*** INPUT DATA Section Begins ***
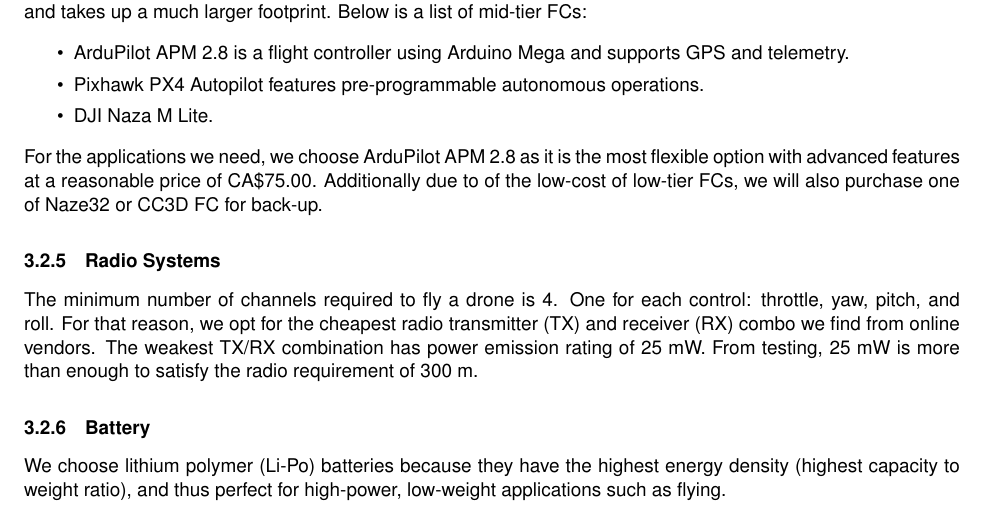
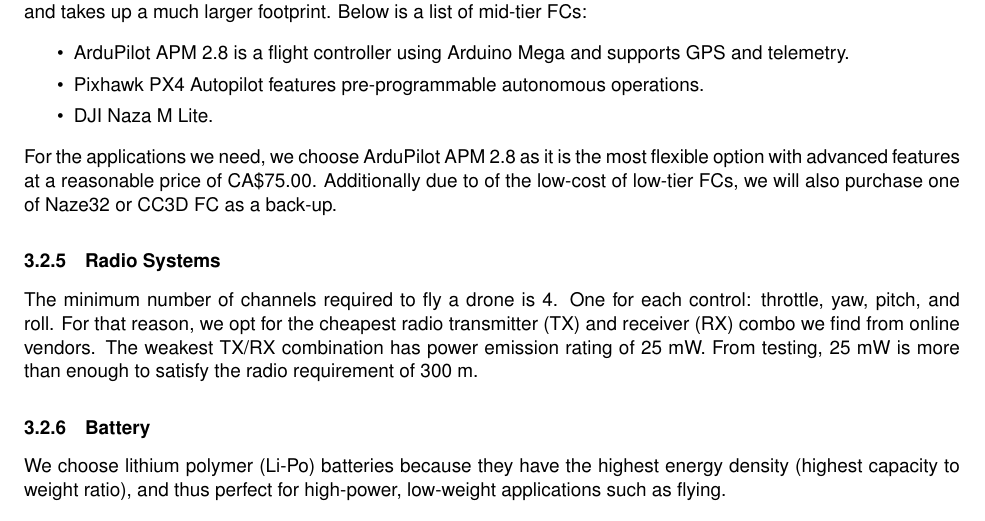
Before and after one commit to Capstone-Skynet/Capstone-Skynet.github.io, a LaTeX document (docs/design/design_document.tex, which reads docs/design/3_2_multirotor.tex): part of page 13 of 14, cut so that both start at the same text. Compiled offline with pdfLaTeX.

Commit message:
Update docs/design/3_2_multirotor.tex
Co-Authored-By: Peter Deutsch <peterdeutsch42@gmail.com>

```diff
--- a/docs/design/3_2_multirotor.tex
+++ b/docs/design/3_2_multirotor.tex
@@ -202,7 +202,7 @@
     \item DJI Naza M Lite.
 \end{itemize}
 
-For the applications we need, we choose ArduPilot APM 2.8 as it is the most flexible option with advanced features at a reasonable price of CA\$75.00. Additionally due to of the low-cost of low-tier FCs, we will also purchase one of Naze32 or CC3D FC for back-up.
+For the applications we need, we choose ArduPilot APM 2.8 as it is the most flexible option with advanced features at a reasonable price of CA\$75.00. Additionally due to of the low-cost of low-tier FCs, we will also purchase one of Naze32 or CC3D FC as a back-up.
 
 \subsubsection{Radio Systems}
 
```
*** INPUT DATA Section Ends ***
**DIRECTIONS:** Return the entries above in full and unchanged, omitting every image.

**RESPONSE AREA:**
Before and after one commit to Capstone-Skynet/Capstone-Skynet.github.io, a LaTeX document (docs/design/design_document.tex, which reads docs/design/3_2_multirotor.tex): part of page 13 of 14, cut so that both start at the same text. Compiled offline with pdfLaTeX.

Commit message:
Update docs/design/3_2_multirotor.tex
Co-Authored-By: Peter Deutsch <peterdeutsch42@gmail.com>

```diff
--- a/docs/design/3_2_multirotor.tex
+++ b/docs/design/3_2_multirotor.tex
@@ -202,7 +202,7 @@
     \item DJI Naza M Lite.
 \end{itemize}
 
-For the applications we need, we choose ArduPilot APM 2.8 as it is the most flexible option with advanced features at a reasonable price of CA\$75.00. Additionally due to of the low-cost of low-tier FCs, we will also purchase one of Naze32 or CC3D FC for back-up.
+For the applications we need, we choose ArduPilot APM 2.8 as it is the most flexible option with advanced features at a reasonable price of CA\$75.00. Additionally due to of the low-cost of low-tier FCs, we will also purchase one of Naze32 or CC3D FC as a back-up.
 
 \subsubsection{Radio Systems}
 
```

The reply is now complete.